“The wacky Ambassador that the U.K. foisted upon the United States is not someone we are thrilled with, a very stupid guy. He should speak to his country, and Prime Minister May, about their failed Brexit negotiation, and not be upset with my criticism of how badly it was handled,” he tweeted.
He then turned his ire toward May, who is leaving office later this month after resigning over her handling of Britain’s departure from the E.U. Britain was scheduled to leave the bloc in March, but that timeline has been pushed back until October amid repeated failures to get her withdrawal agreement, negotiated with European leaders, through Parliament.
“I told @theresa_may how to do that deal, but she went her own foolish way-was unable to get it done. A disaster!” Trump said, apparently referring to past advice that she sue the E.U. "I don’t know the Ambassador but have been told he is a pompous fool.”
The outburst came amid an escalating diplomatic spat over the leak of diplomatic cables in which Darroch called Trump’s administration “diplomatically clumsy and inept” and said he doubted it would become “substantially more normal.”
Jeremy Hunt, the British foreign secretary and Conservative leadership candidate later called President Trump's comments "disrespectful".
Responding on Twitter, Hunt said: "@realDonaldTrump friends speak frankly so I will: these comments are disrespectful and wrong to our Prime Minister and my country.
"Your diplomats give their private opinions to @SecPompeo and so do ours! You said the UK/US alliance was the greatest in history and I agree...
"But allies need to treat each other with respect as @theresa_may has always done with you. Ambassadors are appointed by the UK government and if I become PM our Ambassador stays."
The memo was one of several cables published by the U.K.'s Mail on Sunday in which Darroch made negative statements about the U.S. government, in which he said that Trump could be at the mercy of "dodgy Russians," and that Trump's presidency could "crash and burn" and be at "the beginning of a downward spiral." He also reportedly indicated that Trump could win re-election, warning that he could shrug off scandals and "emerge from the flames, battered but intact, like [Arnold] Schwarzenegger in the final scenes of 'The Terminator.'"
Trump on Sunday called Darroch ineffective and said “he has not served the U.K. well.” He followed up on Monday to attack both Darroch and May – announcing that he won’t work with the ambassador anymore.
“I have been very critical about the way the U.K. and Prime Minister Theresa May handled Brexit.
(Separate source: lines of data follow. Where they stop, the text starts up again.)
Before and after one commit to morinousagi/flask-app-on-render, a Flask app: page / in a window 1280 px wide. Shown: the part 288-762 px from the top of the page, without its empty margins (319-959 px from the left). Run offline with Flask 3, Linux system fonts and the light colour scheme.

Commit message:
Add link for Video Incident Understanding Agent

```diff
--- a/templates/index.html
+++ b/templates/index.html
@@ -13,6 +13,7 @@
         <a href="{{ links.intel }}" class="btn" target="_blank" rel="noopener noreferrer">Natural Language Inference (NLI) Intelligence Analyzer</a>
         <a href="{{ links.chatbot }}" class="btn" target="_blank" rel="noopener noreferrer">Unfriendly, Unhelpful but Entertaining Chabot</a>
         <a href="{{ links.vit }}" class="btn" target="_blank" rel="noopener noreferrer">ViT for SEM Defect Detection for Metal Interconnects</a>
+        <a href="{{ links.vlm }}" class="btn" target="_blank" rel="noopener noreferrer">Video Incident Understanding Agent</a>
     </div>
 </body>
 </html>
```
What a mess she and her representatives have created. I told her how it should be done, but she decided to go another way,” he wrote in a tweet.
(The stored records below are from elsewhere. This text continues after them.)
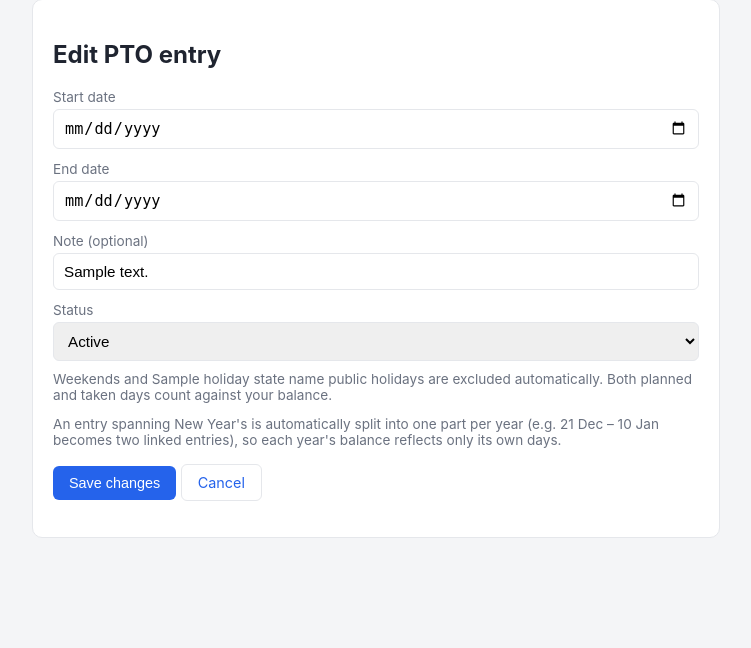
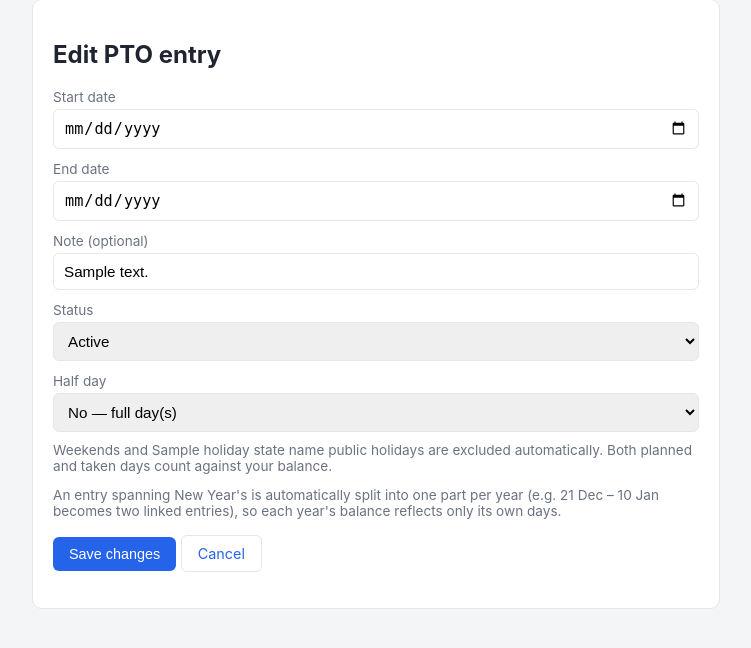
Before and after one commit to Boisti13/pto-tracker, a Flask app: template templates/add_entry.html in a window 1280 px wide. Shown: the part 73-721 px from the top of the page, without its empty margins (264-1015 px from the left). Run offline with Flask 3, Linux system fonts and the light colour scheme; the template is opened without the code that fills it: most values are stand-ins (such as "Sample title", 1, 10 or a date in 2020).

Commit message:
Add half-day support for PTO and overtime entries
Mark the first or last day of an entry as a half day (leaving early,
coming in late) via a new half_day select ('start'/'end'), and it
counts as 0.5 days/hours instead of a full one. A half day flagged on
a weekend or holiday is a no-op, since that day wasn't counted anyway.

For entries that also cross a year boundary, the discount travels
with whichever split segment actually contains the flagged boundary
date, not every segment. A "½ day" badge marks it on the dashboard
and overtime tables, next to the existing continues-into/continued-
from badges.

Updated README's feature list for this and the previously-shipped
cross-year split (which had never been documented there).

Co-Authored-By: Claude Sonnet 5 <noreply@anthropic.com>

```diff
--- a/app.py
+++ b/app.py
@@ -11,12 +11,13 @@ from functools import wraps
 from flask import Flask, Response, abort, flash, g, redirect, render_template, request, send_file, session, url_for
 from werkzeug.security import check_password_hash, generate_password_hash
 
-from holidays import DEFAULT_STATE, GERMAN_STATES, count_pto_days, state_holidays
+from holidays import DEFAULT_STATE, GERMAN_STATES, count_pto_days, holidays_in_range, is_workday, state_holidays
 
 DB_PATH = os.environ.get("PTO_DB_PATH", os.path.join(os.path.dirname(__file__), "data", "pto.db"))
 DEFAULT_ALLOWANCE = 30
 DEFAULT_WEEKLY_HOURS = 39.0
 ENTRY_STATUSES = ("planned", "taken")
+HALF_DAY_OPTIONS = ("start", "end")
 OVERTIME_ACCOUNTS = {"main": "Overtime", "ama": "AMA"}
 DISPLAY_DATE_FORMAT = "%d-%m-%Y"
 
@@ -99,9 +100,15 @@ def init_db():
     if "group_id" not in columns:
         db.execute("ALTER TABLE pto_entries ADD COLUMN group_id TEXT")
         db.commit()
+    if "half_day" not in columns:
+        db.execute("ALTER TABLE pto_entries ADD COLUMN half_day TEXT")
+        db.commit()
     overtime_columns = {row[1] for row in db.execute("PRAGMA table_info(overtime_entries)")}
     if "group_id" not in overtime_columns:
         db.execute("ALTER TABLE overtime_entries ADD COLUMN group_id TEXT")
+        db.commit()
+    if "half_day" not in overtime_columns:
+        db.execute("ALTER TABLE overtime_entries ADD COLUMN half_day TEXT")
         db.commit()
     if db.execute("SELECT 1 FROM settings WHERE key = 'secret_key'").fetchone() is None:
         db.execute(
@@ -169,6 +176,16 @@ def get_allowance(year):
     return float(get_setting("default_allowance", DEFAULT_ALLOWANCE))
 
 
+def _half_day_discount(half_day, clipped_start, clipped_end, state, extra):
+    """0.5 if the flagged boundary is actually a counted workday, else 0 (a half
+    day marked on a weekend/holiday has nothing to discount)."""
+    if not half_day:
+        return 0.0
+    boundary = clipped_start if half_day == "start" else clipped_end
+    holidays = holidays_in_range(clipped_start, clipped_end, state, extra)
+    return 0.5 if is_workday(boundary, holidays) else 0.0
+
+
 def _entries_with_days(year):
     state = get_holiday_state()
     extra = extra_holidays_for_years(year, year)
@@ -186,6 +203,9 @@ def _entries_with_days(year):
         clipped_start = max(start, date(year, 1, 1))
         clipped_end = min(end, date(year, 12, 31))
         days = count_pto_days(clipped_start, clipped_end, state, extra)
+        discount = _half_day_discount(e["half_day"], clipped_start, clipped_end, state, extra)
+        if discount:
+            days -= discount
         continues_into = None
         continued_from = None
         bounds = group_bounds.get(e["group_id"])
@@ -292,29 +312,58 @@ def _overtime_entry_group(entry_id):
     return row, [row]
 
 
-def _insert_pto_entry(start, end, note, status):
+def _segment_half_day(seg_start, seg_end, start, end, half_day):
+    """Only the segment actually touching the flagged boundary keeps the half-day
+    marker — e.g. a "half day at end" on a split entry belongs to the last segment,
+    not every year it was cut into."""
+    if half_day == "start" and seg_start == start:
+        return "start"
+    if half_day == "end" and seg_end == end:
+        return "end"
+    return None
+
+
+def _insert_pto_entry(start, end, note, status, half_day=None):
     db = get_db()
     segments = _year_segments(start, end)
     group_id = uuid.uuid4().hex if len(segments) > 1 else None
     created_at = datetime.now(timezone.utc).isoformat()
     for seg_start, seg_end in segments:
         db.execute(
-            "INSERT INTO pto_entries (start_date, end_date, note, status, created_at, group_id) "
-            "VALUES (?, ?, ?, ?, ?, ?)",
-            (seg_start.isoformat(), seg_end.isoformat(), note, status, created_at, group_id),
+            "INSERT INTO pto_entries (start_date, end_date, note, status, created_at, group_id, half_day) "
+            "VALUES (?, ?, ?, ?, ?, ?, ?)",
+            (
+                seg_start.isoformat(),
+                seg_end.isoformat(),
+                note,
+                status,
+                created_at,
+                group_id,
+                _segment_half_day(seg_start, seg_end, start, end, half_day),
+            ),
         )
 
 
-def _insert_overtime_entry(start, end, note, account, status):
+def _insert_overtime_entry(start, end, note, account, status, half_day=None):
     db = get_db()
     segments = _year_segments(start, end)
     group_id = uuid.uuid4().hex if len(segments) > 1 else None
     created_at = datetime.now(timezone.utc).isoformat()
     for seg_start, seg_end in segments:
         db.execute(
-            "INSERT INTO overtime_entries (start_date, end_date, note, account, status, created_at, group_id) "
-            "VALUES (?, ?, ?, ?, ?, ?, ?)",
-            (seg_start.isoformat(), seg_end.isoformat(), note, account, status, created_at, group_id),
+            "INSERT INTO overtime_entries "
+            "(start_date, end_date, note, account, status, created_at, group_id, half_day) "
+            "VALUES (?, ?, ?, ?, ?, ?, ?, ?)",
+            (
+                seg_start.isoformat(),
+                seg_end.isoformat(),
+                note,
+                account,
+                status,
+                created_at,
+                group_id,
+                _segment_half_day(seg_start, seg_end, start, end, half_day),
+            ),
         )
 
 
@@ -396,7 +445,9 @@ def _overtime_entries_with_hours():
         start = datetime.strptime(e["start_date"], "%Y-%m-%d").date()
         end = datetime.strptime(e["end_date"], "%Y-%m-%d").date()
         extra = extra_holidays_for_years(start.year, end.year)
-        hours = round(count_pto_days(start, end, state, extra) * daily, 2)
+        days = count_pto_days(start, end, state, extra)
+        days -= _half_day_discount(e["half_day"], start, end, state, extra)
+        hours = round(days * daily, 2)
         continues_into = None
         continued_from = None
         bounds = group_bounds.get(e["group_id"])
@@ -558,6 +609,9 @@ def add_entry():
         status = request.form.get("status", "planned")
         if status not in ENTRY_STATUSES:
             status = "planned"
+        half_day = request.form.get("half_day") or None
+        if half_day not in HALF_DAY_OPTIONS:
+            half_day = None
         try:
             start = datetime.strptime(start_date, "%Y-%m-%d").date()
             end = datetime.strptime(end_date, "%Y-%m-%d").date()
@@ -570,7 +624,7 @@ def add_entry():
             elif overlap:
                 error = f"This overlaps an existing {overlap} entry."
             else:
-                _insert_pto_entry(start, end, note, status)
+                _insert_pto_entry(start, end, note, status, half_day)
                 get_db().commit()
                 return redirect(url_for("dashboard", year=start.year))
     return render_template(
@@ -597,6 +651,7 @@ def edit_entry(entry_id):
         "end_date": group_rows[-1]["end_date"],
         "note": row["note"],
         "status": row["status"],
+        "half_day": group_rows[0]["half_day"] or group_rows[-1]["half_day"],
     }
     error = None
     if request.method == "POST":
@@ -606,7 +661,17 @@ def edit_entry(entry_id):
         status = request.form.get("status", "planned")
         if status not in ENTRY_STATUSES:
             status = "planned"
-        entry = {"id": entry_id, "start_date": start_date, "end_date": end_date, "note": note, "status": status}
+        half_day = request.form.get("half_day") or None
+        if half_day not in HALF_DAY_OPTIONS:
+            half_day = None
+        entry = {
+            "id": entry_id,
+            "start_date": start_date,
+            "end_date": end_date,
+            "note": note,
+            "status": status,
+            "half_day": half_day,
+        }
         try:
             start = datetime.strptime(start_date, "%Y-%m-%d").date()
             end = datetime.strptime(end_date, "%Y-%m-%d").date()
@@ -623,7 +688,7 @@ def edit_entry(entry_id):
                 db.execute(
                     f"DELETE FROM pto_entries WHERE id IN ({','.join('?' * len(group_ids))})", group_ids
                 )
-                _insert_pto_entry(start, end, note, status)
+                _insert_pto_entry(start, end, note, status, half_day)
                 db.commit()
                 return redirect(url_for("dashboard", year=start.year))
     return render_template(
@@ -673,13 +738,13 @@ def delete_entry(entry_id):
 @login_required
 def export_pto_csv():
     entries = get_db().execute(
-        "SELECT start_date, end_date, note, status FROM pto_entries ORDER BY start_date"
+        "SELECT start_date, end_date, note, status, half_day FROM pto_entries ORDER BY start_date"
     ).fetchall()
     output = io.StringIO()
     writer = csv.writer(output)
-    writer.writerow(["start_date", "end_date", "note", "status"])
+    writer.writerow(["start_date", "end_date", "note", "status", "half_day"])
     for e in entries:
-        writer.writerow([e["start_date"], e["end_date"], e["note"] or "", e["status"]])
+        writer.writerow([e["start_date"], e["end_date"], e["note"] or "", e["status"], e["half_day"] or ""])
     return Response(
         output.getvalue(),
         mimetype="text/csv",
@@ -756,6 +821,9 @@ def add_overtime_entry():
             account = "main"
         if status not in ENTRY_STATUSES:
             status = "planned"
+        half_day = request.form.get("half_day") or None
+        if half_day not in HALF_DAY_OPTIONS:
+            half_day = None
         try:
             start = datetime.strptime(start_date, "%Y-%m-%d").date()
             end = datetime.strptime(end_date, "%Y-%m-%d").date()
@@ -768,7 +836,7 @@ def add_overtime_entry():
             elif overlap:
                 error = f"This overlaps an existing {overlap} entry."
             else:
-                _insert_overtime_entry(start, end, note, account, status)
+                _insert_overtime_entry(start, end, note, account, status, half_day)
                 get_db().commit()
                 return redirect(url_for("overtime"))
     return render_template(
@@ -798,6 +866,7 @@ def edit_overtime_entry(entry_id):
         "note": row["note"],
         "account": row["account"],
         "status": row["status"],
+        "half_day": group_rows[0]["half_day"] or group_rows[-1]["half_day"],
     }
     error = None
     if request.method == "POST":
@@ -810,6 +879,9 @@ def edit_overtime_entry(entry_id):
             account = "main"
         if status not in ENTRY_STATUSES:
             status = "planned"
+        half_day = request.form.get("half_day") or None
+        if half_day not in HALF_DAY_OPTIONS:
+            half_day = None
         entry = {
             "id": entry_id,
             "start_date": start_date,
@@ -817,6 +889,7 @@ def edit_overtime_entry(entry_id):
             "note": note,
             "account": account,
             "status": status,
+            "half_day": half_day,
         }
         try:
             start = datetime.strptime(start_date, "%Y-%m-%d").date()
@@ -834,7 +907,7 @@ def edit_overtime_entry(entry_id):
                 db.execute(
                     f"DELETE FROM overtime_entries WHERE id IN ({','.join('?' * len(group_ids))})", group_ids
                 )
-                _insert_overtime_entry(start, end, note, account, status)
+                _insert_overtime_entry(start, end, note, account, status, half_day)
                 db.commit()
                 return redirect(url_for("overtime"))
     return render_template(
@@ -888,13 +961,15 @@ def delete_overtime_entry(entry_id):
 @login_required
 def export_overtime_csv():
     entries = get_db().execute(
-        "SELECT start_date, end_date, note, account, status FROM overtime_entries ORDER BY start_date"
+        "SELECT start_date, end_date, note, account, status, half_day FROM overtime_entries ORDER BY start_date"
     ).fetchall()
     output = io.StringIO()
     writer = csv.writer(output)
-    writer.writerow(["start_date", "end_date", "note", "account", "status"])
+    writer.writerow(["start_date", "end_date", "note", "account", "status", "half_day"])
     for e in entries:
-        writer.writerow([e["start_date"], e["end_date"], e["note"] or "", e["account"], e["status"]])
+        writer.writerow(
+            [e["start_date"], e["end_date"], e["note"] or "", e["account"], e["status"], e["half_day"] or ""]
+        )
     return Response(
         output.getvalue(),
         mimetype="text/csv",
--- a/static/style.css
+++ b/static/style.css
@@ -223,3 +223,11 @@ input[type="checkbox"] { width: auto; padding: 0; }
   margin-top: 2px;
   white-space: nowrap;
 }
+
+.badge-half {
+  display: block;
+  font-size: 0.72rem;
+  color: var(--muted);
+  margin-top: 2px;
+  white-space: nowrap;
+}
--- a/templates/add_entry.html
+++ b/templates/add_entry.html
@@ -18,6 +18,12 @@
       <option value="{{ s }}" {{ "selected" if (entry and entry.status == s) else "" }}>{{ s | capitalize }}</option>
       {% endfor %}
     </select>
+    <label for="half_day">Half day</label>
+    <select id="half_day" name="half_day">
+      <option value="" {{ "selected" if not (entry and entry.half_day) else "" }}>No &mdash; full day(s)</option>
+      <option value="start" {{ "selected" if (entry and entry.half_day == "start") else "" }}>Yes &mdash; first day is a half day</option>
+      <option value="end" {{ "selected" if (entry and entry.half_day == "end") else "" }}>Yes &mdash; last day is a half day</option>
+    </select>
     <p class="muted" style="margin-top:10px;">Weekends and {{ holiday_state_name }} public holidays are excluded automatically. Both planned and taken days count against your balance.</p>
     <p class="muted" style="margin-top:6px;">An entry spanning New Year's is automatically split into one part per year (e.g. 21 Dec &ndash; 10 Jan becomes two linked entries), so each year's balance reflects only its own days.{% if is_split %} This entry is already split &mdash; editing it here edits the whole date range and re-splits it on save.{% endif %}</p>
     <p style="margin-top:16px;">
--- a/templates/dashboard.html
+++ b/templates/dashboard.html
@@ -70,10 +70,12 @@
       <tr>
         <td data-label="Start">
           {{ e.start_display }}
+          {% if e.half_day == "start" %}<span class="badge-half">&frac12; day</span>{% endif %}
           {% if e.continued_from %}<span class="badge-continue">&larr; continued from {{ e.continued_from }}</span>{% endif %}
         </td>
         <td data-label="End">
           {{ e.end_display }}
+          {% if e.half_day == "end" %}<span class="badge-half">&frac12; day</span>{% endif %}
           {% if e.continues_into %}<span class="badge-continue">&rarr; continues into {{ e.continues_into }}</span>{% endif %}
         </td>
         <td data-label="Days">{{ e.days }}</td>
--- a/templates/overtime.html
+++ b/templates/overtime.html
@@ -74,10 +74,12 @@
       <tr>
         <td data-label="Start">
           {{ e.start_display }}
+          {% if e.half_day == "start" %}<span class="badge-half">&frac12; day</span>{% endif %}
           {% if e.continued_from %}<span class="badge-continue">&larr; continued from {{ e.continued_from }}</span>{% endif %}
         </td>
         <td data-label="End">
           {{ e.end_display }}
+          {% if e.half_day == "end" %}<span class="badge-half">&frac12; day</span>{% endif %}
           {% if e.continues_into %}<span class="badge-continue">&rarr; continues into {{ e.continues_into }}</span>{% endif %}
         </td>
         <td data-label="Hours">{{ e.hours_hhmm }}</td>
--- a/templates/overtime_add_entry.html
+++ b/templates/overtime_add_entry.html
@@ -24,6 +24,12 @@
       <option value="{{ s }}" {{ "selected" if (entry and entry.status == s) else "" }}>{{ s | capitalize }}</option>
       {% endfor %}
     </select>
+    <label for="half_day">Half day</label>
+    <select id="half_day" name="half_day">
+      <option value="" {{ "selected" if not (entry and entry.half_day) else "" }}>No &mdash; full day(s)</option>
+      <option value="start" {{ "selected" if (entry and entry.half_day == "start") else "" }}>Yes &mdash; first day is a half day</option>
+      <option value="end" {{ "selected" if (entry and entry.half_day == "end") else "" }}>Yes &mdash; last day is a half day</option>
+    </select>
     <p class="muted" style="margin-top:10px;">
       Weekends and {{ holiday_state_name }} public holidays are excluded automatically. Hours are computed from
       your weekly paid hours ({{ daily_hours | round(2) }}h/day). Only <strong>planned</strong> entries count
```
Also changed, not shown: README.md.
“I do not know the Ambassador, but he is not liked or well.... thought of within the U.S. We will no longer deal with him,” he added.
But Downing Street stood by its man in Washington, saying early Tuesday that Darroch “continues to have the prime minister's full support.”
A spokesman said that “We have made clear to the U.S. how unfortunate this leak is” and that “the selective extracts leaked do not reflect the closeness of, and the esteem in which we hold, the relationship.”
“At the same time we have also underlined the importance of ambassadors being able to provide honest, unvarnished assessments of the politics in their country,” the spokesman added.
May will be replaced at the end of the month by either former Foreign Secretary Boris Johnson or current Secretary Jeremy Hunt after a Conservative Party ballot to decide the party leadership. Trump has spoken positively of both candidates, particularly Johnson who he has said would be “excellent” as Britain’s next prime minister.